### Task requirements:
Gather from the material every line that contains the string "dist".

◆ ◆ ◆ ◆

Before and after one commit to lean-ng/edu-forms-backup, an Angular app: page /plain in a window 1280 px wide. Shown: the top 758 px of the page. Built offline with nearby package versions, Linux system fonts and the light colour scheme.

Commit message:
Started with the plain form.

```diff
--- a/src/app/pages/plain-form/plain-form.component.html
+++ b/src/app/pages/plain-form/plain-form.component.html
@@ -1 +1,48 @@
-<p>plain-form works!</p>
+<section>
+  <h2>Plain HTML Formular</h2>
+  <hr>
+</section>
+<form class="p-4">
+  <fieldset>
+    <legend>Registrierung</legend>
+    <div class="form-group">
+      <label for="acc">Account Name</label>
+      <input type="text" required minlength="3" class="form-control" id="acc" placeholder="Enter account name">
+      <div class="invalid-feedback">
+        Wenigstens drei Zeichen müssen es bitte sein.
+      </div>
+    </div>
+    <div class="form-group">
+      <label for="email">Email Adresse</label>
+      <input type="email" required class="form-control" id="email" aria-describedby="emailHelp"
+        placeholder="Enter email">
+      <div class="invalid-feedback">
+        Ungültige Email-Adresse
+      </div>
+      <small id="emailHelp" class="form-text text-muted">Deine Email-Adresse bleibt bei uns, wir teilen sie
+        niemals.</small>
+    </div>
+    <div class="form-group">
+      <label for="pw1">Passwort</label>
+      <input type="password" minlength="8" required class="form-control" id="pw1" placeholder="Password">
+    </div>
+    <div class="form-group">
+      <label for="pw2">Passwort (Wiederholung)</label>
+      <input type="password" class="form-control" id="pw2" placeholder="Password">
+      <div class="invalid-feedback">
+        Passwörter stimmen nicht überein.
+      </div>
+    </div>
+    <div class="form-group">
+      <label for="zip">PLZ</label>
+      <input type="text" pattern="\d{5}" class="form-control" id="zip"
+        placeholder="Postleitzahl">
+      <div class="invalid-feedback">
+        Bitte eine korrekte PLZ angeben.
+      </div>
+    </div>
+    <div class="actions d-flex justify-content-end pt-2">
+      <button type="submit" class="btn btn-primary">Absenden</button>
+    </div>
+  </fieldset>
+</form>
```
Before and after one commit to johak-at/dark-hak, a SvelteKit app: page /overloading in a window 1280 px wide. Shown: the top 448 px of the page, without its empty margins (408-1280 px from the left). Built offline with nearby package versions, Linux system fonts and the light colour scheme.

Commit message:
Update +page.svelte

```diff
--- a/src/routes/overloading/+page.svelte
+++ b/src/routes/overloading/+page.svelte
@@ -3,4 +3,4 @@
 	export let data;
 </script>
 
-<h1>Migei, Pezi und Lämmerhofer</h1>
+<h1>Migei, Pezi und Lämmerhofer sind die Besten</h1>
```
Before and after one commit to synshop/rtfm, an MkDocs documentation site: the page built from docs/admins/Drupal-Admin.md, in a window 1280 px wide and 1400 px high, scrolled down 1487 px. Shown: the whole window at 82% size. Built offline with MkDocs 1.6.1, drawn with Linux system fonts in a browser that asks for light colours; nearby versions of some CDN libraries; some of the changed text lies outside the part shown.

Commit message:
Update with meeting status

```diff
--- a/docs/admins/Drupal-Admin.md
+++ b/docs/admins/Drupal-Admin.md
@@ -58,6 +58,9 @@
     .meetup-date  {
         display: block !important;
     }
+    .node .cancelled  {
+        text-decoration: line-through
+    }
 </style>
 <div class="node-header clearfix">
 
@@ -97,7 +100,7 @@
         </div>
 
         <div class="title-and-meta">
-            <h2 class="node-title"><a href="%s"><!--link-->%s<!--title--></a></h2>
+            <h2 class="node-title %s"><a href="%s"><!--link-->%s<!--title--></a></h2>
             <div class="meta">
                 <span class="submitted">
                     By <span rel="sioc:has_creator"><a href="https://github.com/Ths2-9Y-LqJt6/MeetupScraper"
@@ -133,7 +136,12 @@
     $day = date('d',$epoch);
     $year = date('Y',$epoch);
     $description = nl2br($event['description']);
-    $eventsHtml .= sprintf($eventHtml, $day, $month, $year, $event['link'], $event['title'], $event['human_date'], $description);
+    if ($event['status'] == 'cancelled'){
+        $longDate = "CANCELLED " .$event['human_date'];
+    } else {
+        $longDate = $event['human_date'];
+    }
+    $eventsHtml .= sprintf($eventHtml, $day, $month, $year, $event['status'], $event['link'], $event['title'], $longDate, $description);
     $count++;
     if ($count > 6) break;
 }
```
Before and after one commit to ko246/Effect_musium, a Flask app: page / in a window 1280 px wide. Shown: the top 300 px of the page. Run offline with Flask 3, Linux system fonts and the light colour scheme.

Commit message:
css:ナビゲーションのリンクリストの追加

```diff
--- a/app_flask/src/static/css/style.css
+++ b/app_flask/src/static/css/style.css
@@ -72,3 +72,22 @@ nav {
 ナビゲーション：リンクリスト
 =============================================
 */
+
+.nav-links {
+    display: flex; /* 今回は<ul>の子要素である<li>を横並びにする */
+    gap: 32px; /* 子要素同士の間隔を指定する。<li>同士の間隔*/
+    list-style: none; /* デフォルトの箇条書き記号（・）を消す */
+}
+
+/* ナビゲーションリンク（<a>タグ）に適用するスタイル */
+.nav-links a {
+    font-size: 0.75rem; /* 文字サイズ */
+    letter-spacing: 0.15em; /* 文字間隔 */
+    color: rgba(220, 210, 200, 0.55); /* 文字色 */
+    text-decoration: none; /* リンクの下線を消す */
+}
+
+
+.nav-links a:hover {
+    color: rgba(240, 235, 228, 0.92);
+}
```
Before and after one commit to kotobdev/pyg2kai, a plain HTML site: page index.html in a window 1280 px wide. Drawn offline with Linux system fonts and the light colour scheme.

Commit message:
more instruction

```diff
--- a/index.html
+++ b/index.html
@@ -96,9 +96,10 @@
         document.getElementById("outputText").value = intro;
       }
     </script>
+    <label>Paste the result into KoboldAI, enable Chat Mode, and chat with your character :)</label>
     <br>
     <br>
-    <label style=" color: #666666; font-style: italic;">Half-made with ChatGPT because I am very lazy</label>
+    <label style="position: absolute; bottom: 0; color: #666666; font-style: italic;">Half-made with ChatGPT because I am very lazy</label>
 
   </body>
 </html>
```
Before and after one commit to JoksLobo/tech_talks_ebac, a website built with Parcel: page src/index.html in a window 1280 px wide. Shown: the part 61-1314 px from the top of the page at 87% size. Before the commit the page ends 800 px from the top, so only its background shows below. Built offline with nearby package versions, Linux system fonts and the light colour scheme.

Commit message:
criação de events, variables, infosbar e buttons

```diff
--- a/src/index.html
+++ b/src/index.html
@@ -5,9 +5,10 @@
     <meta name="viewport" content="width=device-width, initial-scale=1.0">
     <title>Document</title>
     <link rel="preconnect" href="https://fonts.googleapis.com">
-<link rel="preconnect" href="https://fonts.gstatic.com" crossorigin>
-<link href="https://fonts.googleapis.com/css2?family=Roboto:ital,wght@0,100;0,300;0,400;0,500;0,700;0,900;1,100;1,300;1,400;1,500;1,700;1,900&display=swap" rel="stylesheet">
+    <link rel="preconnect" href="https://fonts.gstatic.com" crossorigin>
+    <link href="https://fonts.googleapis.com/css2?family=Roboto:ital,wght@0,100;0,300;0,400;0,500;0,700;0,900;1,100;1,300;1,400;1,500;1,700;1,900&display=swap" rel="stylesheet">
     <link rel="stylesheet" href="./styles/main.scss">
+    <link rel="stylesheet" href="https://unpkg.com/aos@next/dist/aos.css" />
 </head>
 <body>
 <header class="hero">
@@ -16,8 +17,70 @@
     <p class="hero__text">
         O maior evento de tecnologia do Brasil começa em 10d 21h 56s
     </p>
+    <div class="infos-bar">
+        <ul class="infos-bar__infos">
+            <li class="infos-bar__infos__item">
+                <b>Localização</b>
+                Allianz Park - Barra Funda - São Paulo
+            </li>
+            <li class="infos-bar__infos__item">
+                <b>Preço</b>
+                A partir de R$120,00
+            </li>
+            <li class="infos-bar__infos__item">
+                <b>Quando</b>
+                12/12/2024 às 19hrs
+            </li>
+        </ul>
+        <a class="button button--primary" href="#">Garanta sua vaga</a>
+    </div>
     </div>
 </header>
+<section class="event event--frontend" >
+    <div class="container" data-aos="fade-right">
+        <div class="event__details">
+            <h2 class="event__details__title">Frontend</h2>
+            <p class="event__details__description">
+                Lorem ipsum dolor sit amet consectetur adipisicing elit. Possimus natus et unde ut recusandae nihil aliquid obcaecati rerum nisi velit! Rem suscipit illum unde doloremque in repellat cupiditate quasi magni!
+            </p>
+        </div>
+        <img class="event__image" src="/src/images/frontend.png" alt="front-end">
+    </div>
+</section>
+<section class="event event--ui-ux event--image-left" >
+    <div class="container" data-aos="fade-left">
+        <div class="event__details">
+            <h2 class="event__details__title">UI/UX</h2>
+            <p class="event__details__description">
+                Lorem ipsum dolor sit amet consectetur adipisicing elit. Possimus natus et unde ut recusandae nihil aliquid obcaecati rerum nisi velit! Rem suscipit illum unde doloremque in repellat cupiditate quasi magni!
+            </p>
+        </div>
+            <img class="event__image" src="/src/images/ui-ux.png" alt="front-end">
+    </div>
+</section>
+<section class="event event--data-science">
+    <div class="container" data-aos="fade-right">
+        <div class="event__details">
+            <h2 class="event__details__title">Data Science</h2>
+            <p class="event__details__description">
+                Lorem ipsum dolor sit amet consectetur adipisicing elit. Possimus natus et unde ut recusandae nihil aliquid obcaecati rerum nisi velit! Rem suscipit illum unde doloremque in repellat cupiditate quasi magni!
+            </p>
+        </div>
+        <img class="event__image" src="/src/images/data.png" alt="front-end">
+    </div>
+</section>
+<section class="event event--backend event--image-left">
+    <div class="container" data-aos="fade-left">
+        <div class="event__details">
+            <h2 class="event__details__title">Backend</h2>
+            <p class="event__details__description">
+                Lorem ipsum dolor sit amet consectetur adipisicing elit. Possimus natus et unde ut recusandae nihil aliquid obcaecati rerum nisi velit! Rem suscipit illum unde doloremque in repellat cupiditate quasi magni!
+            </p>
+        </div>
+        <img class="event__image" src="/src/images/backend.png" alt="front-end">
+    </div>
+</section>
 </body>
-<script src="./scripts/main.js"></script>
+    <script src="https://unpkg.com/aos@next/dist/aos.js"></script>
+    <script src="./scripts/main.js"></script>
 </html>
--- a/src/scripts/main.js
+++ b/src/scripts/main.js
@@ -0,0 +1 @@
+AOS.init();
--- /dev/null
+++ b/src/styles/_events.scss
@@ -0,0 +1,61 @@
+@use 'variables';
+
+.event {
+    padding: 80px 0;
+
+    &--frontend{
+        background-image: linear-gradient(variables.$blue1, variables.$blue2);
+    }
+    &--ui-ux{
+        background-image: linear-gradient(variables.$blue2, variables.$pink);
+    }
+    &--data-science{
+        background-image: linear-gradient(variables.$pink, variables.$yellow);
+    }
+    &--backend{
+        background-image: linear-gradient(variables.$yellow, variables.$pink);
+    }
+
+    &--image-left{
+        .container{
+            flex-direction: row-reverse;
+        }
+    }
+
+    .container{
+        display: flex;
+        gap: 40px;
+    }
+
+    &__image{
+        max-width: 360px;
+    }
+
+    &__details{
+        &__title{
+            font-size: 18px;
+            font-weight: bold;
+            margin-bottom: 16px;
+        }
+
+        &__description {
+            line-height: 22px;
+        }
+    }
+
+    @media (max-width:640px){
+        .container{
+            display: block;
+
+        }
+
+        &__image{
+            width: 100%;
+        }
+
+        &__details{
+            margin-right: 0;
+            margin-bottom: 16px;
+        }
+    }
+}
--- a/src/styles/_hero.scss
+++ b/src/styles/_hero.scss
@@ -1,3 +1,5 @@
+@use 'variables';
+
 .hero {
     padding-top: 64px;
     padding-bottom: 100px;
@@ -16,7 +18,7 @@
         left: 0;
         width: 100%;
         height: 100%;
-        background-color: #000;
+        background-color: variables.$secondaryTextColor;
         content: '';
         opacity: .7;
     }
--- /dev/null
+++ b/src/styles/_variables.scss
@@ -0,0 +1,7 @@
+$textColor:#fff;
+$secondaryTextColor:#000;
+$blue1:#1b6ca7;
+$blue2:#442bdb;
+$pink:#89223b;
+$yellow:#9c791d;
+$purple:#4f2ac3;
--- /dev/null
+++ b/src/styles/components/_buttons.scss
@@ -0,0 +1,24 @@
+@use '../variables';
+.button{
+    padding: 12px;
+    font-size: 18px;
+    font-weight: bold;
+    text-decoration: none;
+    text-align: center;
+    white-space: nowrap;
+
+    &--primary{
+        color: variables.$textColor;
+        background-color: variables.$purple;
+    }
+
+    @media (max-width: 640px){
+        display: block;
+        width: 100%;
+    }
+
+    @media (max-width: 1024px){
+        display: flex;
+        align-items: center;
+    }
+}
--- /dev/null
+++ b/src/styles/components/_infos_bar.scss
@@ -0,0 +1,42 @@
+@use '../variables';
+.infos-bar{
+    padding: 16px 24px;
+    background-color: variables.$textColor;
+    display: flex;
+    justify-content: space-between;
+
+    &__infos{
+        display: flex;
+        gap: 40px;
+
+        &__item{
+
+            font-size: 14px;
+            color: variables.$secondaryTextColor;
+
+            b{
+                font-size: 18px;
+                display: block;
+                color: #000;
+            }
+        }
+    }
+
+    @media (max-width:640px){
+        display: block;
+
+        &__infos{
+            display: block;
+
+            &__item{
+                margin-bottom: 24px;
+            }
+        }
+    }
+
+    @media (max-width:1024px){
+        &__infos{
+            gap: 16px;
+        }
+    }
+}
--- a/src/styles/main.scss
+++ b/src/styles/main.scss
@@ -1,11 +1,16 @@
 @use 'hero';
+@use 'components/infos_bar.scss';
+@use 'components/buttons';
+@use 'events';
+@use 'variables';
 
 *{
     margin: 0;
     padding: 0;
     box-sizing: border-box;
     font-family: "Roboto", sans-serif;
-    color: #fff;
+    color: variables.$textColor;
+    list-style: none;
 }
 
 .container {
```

◆ ◆ ◆ ◆

### Task output:
+    <link rel="stylesheet" href="https://unpkg.com/aos@next/dist/aos.css" />
+    <script src="https://unpkg.com/aos@next/dist/aos.js"></script>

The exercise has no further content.